== Segment start ==
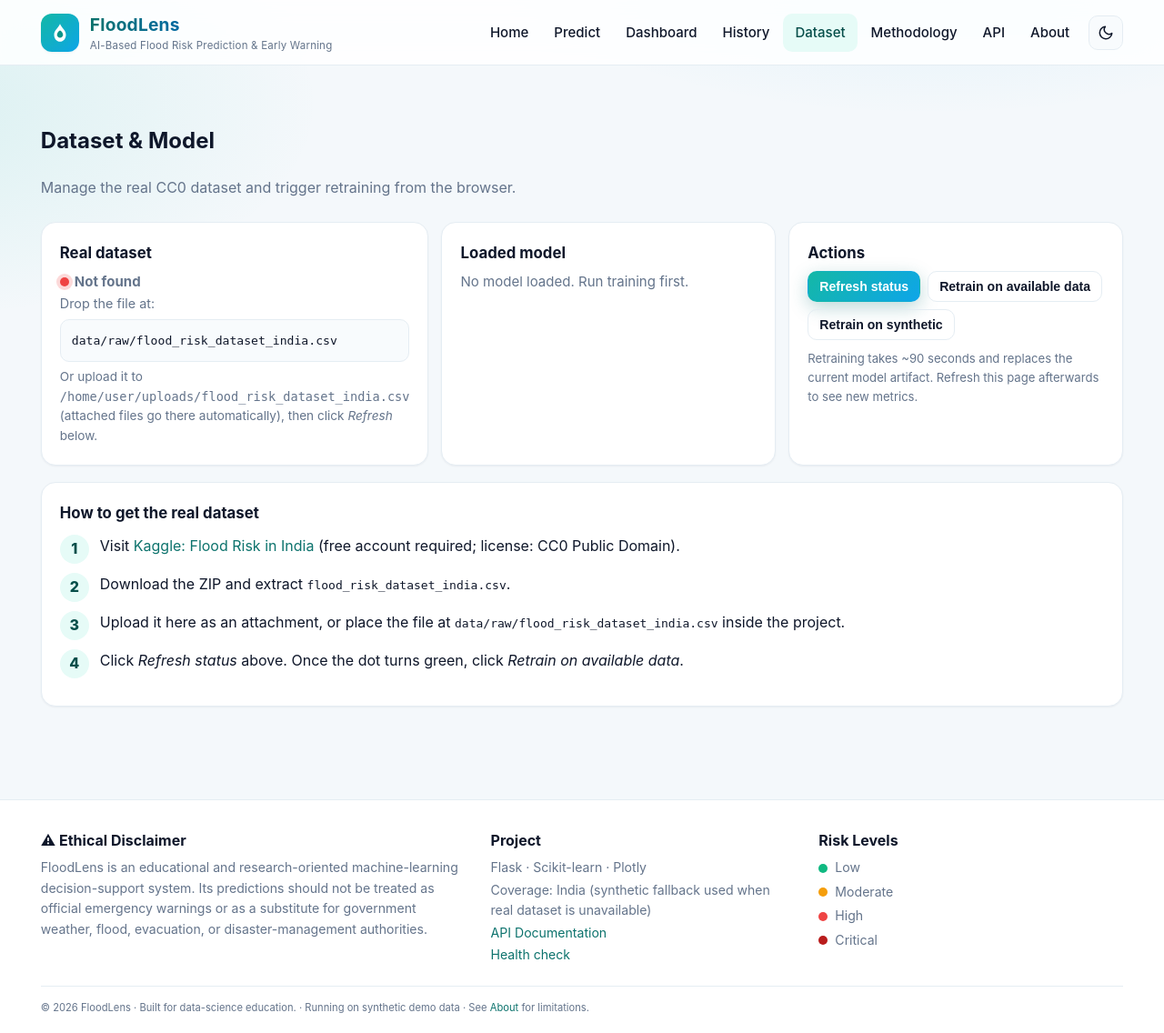
After one commit to Tharunesh03/FloodLens, a Flask app: page /dataset in a window 1280 px wide. The commit adds this page. Shown: the whole page at 91% size. Run offline with Flask 3, Linux system fonts and the light colour scheme.

Commit message:
Dataset management: Dataset page, retrain API, watch-and-import script, improved banner
- New /dataset page shows real-data status, loaded model info, actions
- POST /api/retrain triggers background training; GET /api/dataset_status polls
- scripts/watch_and_import.py polls for uploads and auto-imports/retrains
- scripts/status.py shows quick CLI status
- Nav link to Dataset page; active-link fixes
- 16/16 tests pass

Co-authored-by: arena-agent <297053741+arena-agent@users.noreply.github.com>

```diff
--- a/app/routes/api.py
+++ b/app/routes/api.py
@@ -1,7 +1,11 @@
 """JSON API endpoints for FloodLens."""
 from __future__ import annotations
 
+import io
 import logging
+import threading
+import traceback
+
 from flask import Blueprint, jsonify, request
 
 from src.predict import predict as run_prediction, get_metadata
@@ -10,14 +14,17 @@ from app.services.database import record_prediction
 api_bp = Blueprint("api", __name__)
 logger = logging.getLogger("floodlens.api")
 
+_retrain_lock = threading.Lock()
+_retrain_state = {"running": False, "last_log": None, "last_ok": None}
+
 
 @api_bp.route("/health", methods=["GET"])
 def health():
-    return jsonify({
-        "status": "ok",
-        "service": "FloodLens",
-        "version": get_metadata().get("model_version", "unknown") if _model_ready() else "unknown",
-    })
+    try:
+        version = get_metadata().get("model_version", "unknown")
+    except Exception:
+        version = "unknown"
+    return jsonify({"status": "ok", "service": "FloodLens", "version": version})
 
 
 @api_bp.route("/predict", methods=["POST"])
@@ -37,14 +44,16 @@ def predict():
 
 @api_bp.route("/metadata", methods=["GET"])
 def metadata():
-    if not _model_ready():
+    try:
+        meta = get_metadata()
+    except Exception:
         return jsonify({"ok": False, "error": "Model not trained."}), 503
-    meta = get_metadata()
     safe = {
         "model_version": meta.get("model_version"),
         "trained_at": meta.get("trained_at"),
         "selected_model": meta["model_selection"]["selected_model"],
         "is_synthetic_data": meta.get("is_synthetic_data"),
+        "dataset_status": meta.get("_dataset_status", {"available": False}),
         "test_metrics": meta.get("test_metrics"),
         "dataset": {
             "rows": meta["dataset"]["rows"],
@@ -56,9 +65,49 @@ def metadata():
     return jsonify({"ok": True, "metadata": safe})
 
 
-def _model_ready() -> bool:
-    try:
-        get_metadata()
-        return True
-    except Exception:
-        return False
+@api_bp.route("/dataset_status", methods=["GET"])
+def dataset_status():
+    from config import real_dataset_status
+    return jsonify({
+        "ok": True,
+        "dataset": real_dataset_status(),
+        "retrain": _retrain_state,
+    })
+
+
+@api_bp.route("/retrain", methods=["POST"])
+def retrain():
+    """Trigger model retraining in a background thread."""
+    if _retrain_lock.locked():
+        return jsonify({"ok": False, "error": "Retraining already in progress."}), 409
+
+    def _do_retrain(force_synthetic: bool):
+        from src.train import run_training
+        _retrain_state["running"] = True
+        _retrain_state["last_log"] = "Starting training..."
+        try:
+            buf = io.StringIO()
+            sh = logging.StreamHandler(buf)
+            sh.setLevel(logging.INFO)
+            logging.getLogger().addHandler(sh)
+            try:
+                meta = run_training(force_synthetic=force_synthetic)
+            finally:
+                logging.getLogger().removeHandler(sh)
+            _retrain_state["last_log"] = (
+                f"Done. {meta['model_selection']['selected_model']} | "
+                f"f1_macro={meta['test_metrics']['f1_macro']:.3f} | "
+                f"synthetic={meta['is_synthetic_data']}"
+            )
+            _retrain_state["last_ok"] = True
+        except Exception as e:
+            _retrain_state["last_log"] = "Error: " + str(e) + "\n" + traceback.format_exc()
+            _retrain_state["last_ok"] = False
+        finally:
+            _retrain_state["running"] = False
+
+    payload = request.get_json(silent=True) or {}
+    force_synth = bool(payload.get("force_synthetic", False))
+    t = threading.Thread(target=_do_retrain, args=(force_synth,), daemon=True)
+    t.start()
+    return jsonify({"ok": True, "status": "started"})
--- a/app/routes/pages.py
+++ b/app/routes/pages.py
@@ -1,4 +1,4 @@
-"""Page routes for FloodLens: home, predict, dashboard, history, about, etc."""
+"""Page routes for FloodLens: home, predict, dashboard, history, about, dataset, etc."""
 from __future__ import annotations
 
 import logging
@@ -9,17 +9,16 @@ from flask import (
     flash, current_app, jsonify,
 )
 from flask_wtf import FlaskForm
-from wtforms import FloatField, SelectField, IntegerField, SubmitField
+from wtforms import FloatField, SelectField, SubmitField
 from wtforms.validators import InputRequired, NumberRange, Optional as OptionalVal
 
 from config import Config, RISK_LEVELS
 from src.predict import (
-    predict as run_prediction, validate_inputs, get_metadata,
-    VALID_LAND_COVER, VALID_SOIL_TYPE, BOUNDS,
+    predict as run_prediction, get_metadata,
 )
 from app.services.database import (
     record_prediction, recent_predictions, count_predictions,
-    risk_counts, clear_history, store_model_snapshot,
+    risk_counts, clear_history,
 )
 from src.visualize import generate_dashboard_charts
 
@@ -30,7 +29,6 @@ _chart_lock = Lock()
 
 
 def _ensure_charts():
-    """Generate and cache charts lazily."""
     with _chart_lock:
         if getattr(current_app, "charts_cache", None) is None:
             try:
@@ -41,64 +39,28 @@ def _ensure_charts():
     return current_app.charts_cache
 
 
+def _model_ready() -> bool:
+    try:
+        get_metadata()
+        return True
+    except Exception:
+        return False
+
+
 # ---- Forms ----
 
 class PredictForm(FlaskForm):
-    Rainfall_mm = FloatField(
-        "Rainfall (mm)",
-        validators=[InputRequired(), NumberRange(min=0, max=1000)],
-        default=80.0,
-    )
-    Temperature_C = FloatField(
-        "Temperature (°C)",
-        validators=[InputRequired(), NumberRange(min=-20, max=55)],
-        default=27.0,
-    )
-    Humidity_pct = FloatField(
-        "Humidity (%)",
-        validators=[InputRequired(), NumberRange(min=0, max=100)],
-        default=75.0,
-    )
-    River_Discharge_m3_s = FloatField(
-        "River Discharge (m³/s)",
-        validators=[InputRequired(), NumberRange(min=0, max=50000)],
-        default=1200.0,
-    )
-    Water_Level_m = FloatField(
-        "Water Level (m)",
-        validators=[InputRequired(), NumberRange(min=0, max=30)],
-        default=3.5,
-    )
-    Elevation_m = FloatField(
-        "Elevation (m)",
-        validators=[InputRequired(), NumberRange(min=-50, max=9000)],
-        default=250.0,
-    )
-    Population_Density = FloatField(
-        "Population Density (per km²)",
-        validators=[OptionalVal(), NumberRange(min=0, max=50000)],
-        default=800.0,
-    )
-    Land_Cover = SelectField(
-        "Land Cover",
-        choices=[(c, c) for c in ["Agricultural", "Urban", "Forest", "Water Body", "Desert"]],
-        default="Agricultural",
-    )
-    Soil_Type = SelectField(
-        "Soil Type",
-        choices=[(c, c) for c in ["Loam", "Clay", "Sandy", "Silt", "Peat"]],
-        default="Loam",
-    )
-    Infrastructure = SelectField(
-        "Flood-control Infrastructure",
-        choices=[(0, "No"), (1, "Yes")],
-        coerce=int, default=0,
-    )
-    Historical_Floods = SelectField(
-        "Historical Floods at Location",
-        choices=[(0, "No"), (1, "Yes")],
-        coerce=int, default=0,
-    )
+    Rainfall_mm = FloatField("Rainfall (mm)", validators=[InputRequired(), NumberRange(min=0, max=1000)], default=80.0)
+    Temperature_C = FloatField("Temperature (°C)", validators=[InputRequired(), NumberRange(min=-20, max=55)], default=27.0)
+    Humidity_pct = FloatField("Humidity (%)", validators=[InputRequired(), NumberRange(min=0, max=100)], default=75.0)
+    River_Discharge_m3_s = FloatField("River Discharge (m³/s)", validators=[InputRequired(), NumberRange(min=0, max=50000)], default=1200.0)
+    Water_Level_m = FloatField("Water Level (m)", validators=[InputRequired(), NumberRange(min=0, max=30)], default=3.5)
+    Elevation_m = FloatField("Elevation (m)", validators=[InputRequired(), NumberRange(min=-50, max=9000)], default=250.0)
+    Population_Density = FloatField("Population Density (per km²)", validators=[OptionalVal(), NumberRange(min=0, max=50000)], default=800.0)
+    Land_Cover = SelectField("Land Cover", choices=[(c, c) for c in ["Agricultural", "Urban", "Forest", "Water Body", "Desert"]], default="Agricultural")
+    Soil_Type = SelectField("Soil Type", choices=[(c, c) for c in ["Loam", "Clay", "Sandy", "Silt", "Peat"]], default="Loam")
+    Infrastructure = SelectField("Flood-control Infrastructure", choices=[(0, "No"), (1, "Yes")], coerce=int, default=0)
+    Historical_Floods = SelectField("Historical Floods at Location", choices=[(0, "No"), (1, "Yes")], coerce=int, default=0)
     submit = SubmitField("Estimate Flood Risk")
 
 
@@ -109,28 +71,18 @@ def home():
     return render_template("pages/home.html")
 
 
-def _model_ready() -> bool:
-    try:
-        get_metadata()
-        return True
-    except Exception:
-        return False
-
-
 @pages_bp.route("/predict", methods=["GET", "POST"])
 def predict_page():
     if not _model_ready():
         return render_template("pages/model_missing.html")
     form = PredictForm()
-    # Sensible defaults so first-time visitors see the form prefilled
     if request.method == "GET":
-        form.Rainfall_mm.data = form.Rainfall_mm.data if form.Rainfall_mm.data is not None else 80.0
-        form.Temperature_C.data = form.Temperature_C.data if form.Temperature_C.data is not None else 27.0
-        form.Humidity_pct.data = form.Humidity_pct.data if form.Humidity_pct.data is not None else 75.0
-        form.River_Discharge_m3_s.data = form.River_Discharge_m3_s.data if form.River_Discharge_m3_s.data is not None else 1200.0
-        form.Water_Level_m.data = form.Water_Level_m.data if form.Water_Level_m.data is not None else 3.5
-        form.Elevation_m.data = form.Elevation_m.data if form.Elevation_m.data is not None else 250.0
-        form.Population_Density.data = form.Population_Density.data if form.Population_Density.data is not None else 800.0
+        # Set sensible defaults for an empty form
+        for f in [form.Rainfall_mm, form.Temperature_C, form.Humidity_pct,
+                  form.River_Discharge_m3_s, form.Water_Level_m, form.Elevation_m,
+                  form.Population_Density]:
+            if f.data is None:
+                f.data = f.default
     result = None
     if form.validate_on_submit():
         data = {
@@ -161,7 +113,7 @@ def predict_page():
             for err in result.get("errors", []):
                 flash(err, "danger")
             result = None
-    return render_template("pages/predict.html", form=form, result=result, bounds=BOUNDS)
+    return render_template("pages/predict.html", form=form, result=result)
 
 
 @pages_bp.route("/dashboard")
@@ -215,11 +167,23 @@ def api_docs():
 
 @pages_bp.route("/health")
 def health_alias():
-    """Convenience alias so platforms that probe /health by default get a response."""
     from flask import jsonify
-    from src.predict import get_metadata
     try:
         version = get_metadata().get("model_version", "unknown")
     except Exception:
         version = "unknown"
     return jsonify({"status": "ok", "service": "FloodLens", "version": version})
+
+
+@pages_bp.route("/dataset")
+def dataset_page():
+    """Admin/dataset management page."""
+    from config import real_dataset_status
+    from app.routes.api import _retrain_state
+    ds = real_dataset_status()
+    meta = None
+    try:
+        meta = get_metadata()
+    except Exception:
+        meta = None
+    return render_template("pages/dataset.html", ds=ds, meta=meta, retrain=_retrain_state)
--- a/app/static/js/app.js
+++ b/app/static/js/app.js
@@ -70,7 +70,8 @@
       const route = a.getAttribute('data-route');
       const match =
         (route === 'home' && path === '/') ||
-        (route !== 'home' && path.startsWith('/' + route));
+        (route !== 'home' && path.startsWith('/' + route)) ||
+        (route === 'dataset' && path.startsWith('/dataset'));
       if (match) a.classList.add('active');
     });
   }
--- a/app/templates/base.html
+++ b/app/templates/base.html
@@ -37,6 +37,7 @@
         <a href="{{ url_for('pages.predict_page') }}" data-route="predict">Predict</a>
         <a href="{{ url_for('pages.dashboard') }}" data-route="dashboard">Dashboard</a>
         <a href="{{ url_for('pages.history') }}" data-route="history">History</a>
+        <a href="{{ url_for('pages.dataset_page') }}" data-route="dataset">Dataset</a>
         <a href="{{ url_for('pages.methodology') }}" data-route="methodology">Methodology</a>
         <a href="{{ url_for('pages.api_docs') }}" data-route="api">API</a>
         <a href="{{ url_for('pages.about') }}" data-route="about">About</a>
--- /dev/null
+++ b/app/templates/pages/dataset.html
@@ -0,0 +1,130 @@
+{% extends "base.html" %}
+{% block title %}Dataset{% endblock %}
+{% block extra_head %}
+<style>
+  .ds-grid{display:grid; grid-template-columns:repeat(3,1fr); gap:14px}
+  @media (max-width:800px){.ds-grid{grid-template-columns:1fr}}
+  .step{display:flex; gap:12px; margin:10px 0; align-items:flex-start}
+  .step .num{width:32px; height:32px; border-radius:50%; background:var(--primary-soft); color:var(--primary-strong); display:grid; place-items:center; font-weight:800; flex-shrink:0}
+  .log{background:var(--surface-2); border:1px solid var(--border); border-radius:10px; padding:12px; font-family:ui-monospace,monospace; font-size:.85rem; max-height:240px; overflow:auto; white-space:pre-wrap}
+  .status-dot{display:inline-block; width:10px; height:10px; border-radius:50%; margin-right:6px}
+  .status-dot.green{background:var(--c-green); box-shadow:0 0 0 4px rgba(16,185,129,.2)}
+  .status-dot.red{background:var(--c-red); box-shadow:0 0 0 4px rgba(239,68,68,.2)}
+</style>
+{% endblock %}
+{% block content %}
+<section class="sec">
+  <div class="container">
+    <h1>Dataset &amp; Model</h1>
+    <p class="sec-lead">Manage the real CC0 dataset and trigger retraining from the browser.</p>
+
+    <div class="ds-grid">
+      <div class="card">
+        <h3>Real dataset</h3>
+        <p>
+          {% if ds.available %}
+            <span class="status-dot green"></span><strong>Detected</strong>
+          {% else %}
+            <span class="status-dot red"></span><strong>Not found</strong>
+          {% endif %}
+        </p>
+        {% if ds.available %}
+          <ul class="muted" style="padding-left:18px; font-size:.9rem; margin:6px 0 0">
+            <li>File: <code>{{ ds.name }}</code></li>
+            <li>Size: {{ ds.size_kb }} KB</li>
+            <li>Path: <code>{{ ds.path }}</code></li>
+          </ul>
+        {% else %}
+          <p class="muted" style="font-size:.9rem">
+            Drop the file at:
+          </p>
+          <pre class="api-out" style="margin:6px 0"><code>{{ ds.expected_path }}</code></pre>
+          <p class="muted" style="font-size:.85rem">Or upload it to
+            <code>/home/user/uploads/flood_risk_dataset_india.csv</code>
+            (attached files go there automatically), then click <em>Refresh</em> below.</p>
+        {% endif %}
+      </div>
+
+      <div class="card">
+        <h3>Loaded model</h3>
+        {% if meta %}
+          <ul class="muted" style="padding-left:18px; font-size:.9rem; margin:0">
+            <li>Version: <strong>{{ meta.model_version }}</strong></li>
+            <li>Algorithm: <strong>{{ meta.model_selection.selected_model }}</strong></li>
+            <li>Trained on:
+              <strong>
+                {% if meta.is_synthetic_data %}Synthetic demo data{% else %}Real CC0 data{% endif %}
+              </strong>
+            </li>
+            <li>Test F1 (macro): <strong>{{ '%.3f'|format(meta.test_metrics.f1_macro) }}</strong></li>
+            <li>Trained at: {{ meta.trained_at }}</li>
+          </ul>
+        {% else %}
+          <p class="muted">No model loaded. Run training first.</p>
+        {% endif %}
+      </div>
+
+      <div class="card">
+        <h3>Actions</h3>
+        <div style="display:flex; gap:8px; flex-wrap:wrap; margin-bottom:10px">
+          <button class="btn btn-primary btn-sm" id="btnRefresh">Refresh status</button>
+          <button class="btn btn-secondary btn-sm" id="btnRetrainReal">Retrain on available data</button>
+          <button class="btn btn-ghost btn-sm" id="btnRetrainSynth">Retrain on synthetic</button>
+        </div>
+        <p class="muted" style="font-size:.82rem; margin:0">Retraining takes ~90 seconds and replaces the current model artifact. Refresh this page afterwards to see new metrics.</p>
+        <div id="retrainLog" class="log" style="margin-top:10px; display:none"></div>
+      </div>
+    </div>
+
+    <div class="card" style="margin-top:18px">
+      <h3>How to get the real dataset</h3>
+      <div class="step"><div class="num">1</div><div>
+        Visit <a href="https://www.kaggle.com/datasets/s3programmer/flood-risk-in-india" target="_blank" rel="noopener">Kaggle: Flood Risk in India</a>
+        (free account required; license: CC0 Public Domain).
+      </div></div>
+      <div class="step"><div class="num">2</div><div>
+        Download the ZIP and extract <code>flood_risk_dataset_india.csv</code>.
+      </div></div>
+      <div class="step"><div class="num">3</div><div>
+        Upload it here as an attachment, or place the file at
+        <code>data/raw/flood_risk_dataset_india.csv</code> inside the project.
+      </div></div>
+      <div class="step"><div class="num">4</div><div>
+        Click <em>Refresh status</em> above. Once the dot turns green, click
+        <em>Retrain on available data</em>.
+      </div></div>
+    </div>
+  </div>
+</section>
+<script>
+(function(){
+  var logEl = document.getElementById('retrainLog');
+  function setLog(text){ logEl.style.display='block'; logEl.textContent = text; }
+  function refresh(){ window.location.reload(); }
+  document.getElementById('btnRefresh').addEventListener('click', refresh);
+  async function doRetrain(forceSynth){
+    setLog('Retraining started — please wait ~90 seconds...');
+    var r = await fetch('/api/retrain', {method:'POST', headers:{'Content-Type':'application/json'}, body: JSON.stringify({force_synthetic: !!forceSynth})});
+    var j = await r.json();
+    if(!j.ok){ setLog('Error: ' + j.error); return; }
+    pollStatus();
+  }
+  async function pollStatus(){
+    for(var i=0;i<120;i++){
+      var r = await fetch('/api/dataset_status');
+      var j = await r.json();
+      if(j.retrain.last_log) setLog(j.retrain.last_log);
+      if(!j.retrain.running){
+        setLog(j.retrain.last_log + '\n\nDone. Reloading in 2 seconds...');
+        setTimeout(refresh, 2000);
+        return;
+      }
+      await new Promise(res => setTimeout(res, 2000));
+    }
+    setLog('Timed out waiting for retrain to finish. Reload manually.');
+  }
+  document.getElementById('btnRetrainReal').addEventListener('click', () => doRetrain(false));
+  document.getElementById('btnRetrainSynth').addEventListener('click', () => doRetrain(true));
+})();
+</script>
+{% endblock %}
```
Also changed, not shown: scripts/status.py (added, +52 -0 lines), scripts/watch_and_import.py (added, +126 -0 lines).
== Segment end ==
# [Task requirements]
Out of the preceding entries, pull every line containing the string "endif".

# [Answer section]
+          {% endif %}
+        {% endif %}
+                {% if meta.is_synthetic_data %}Synthetic demo data{% else %}Real CC0 data{% endif %}
+        {% endif %}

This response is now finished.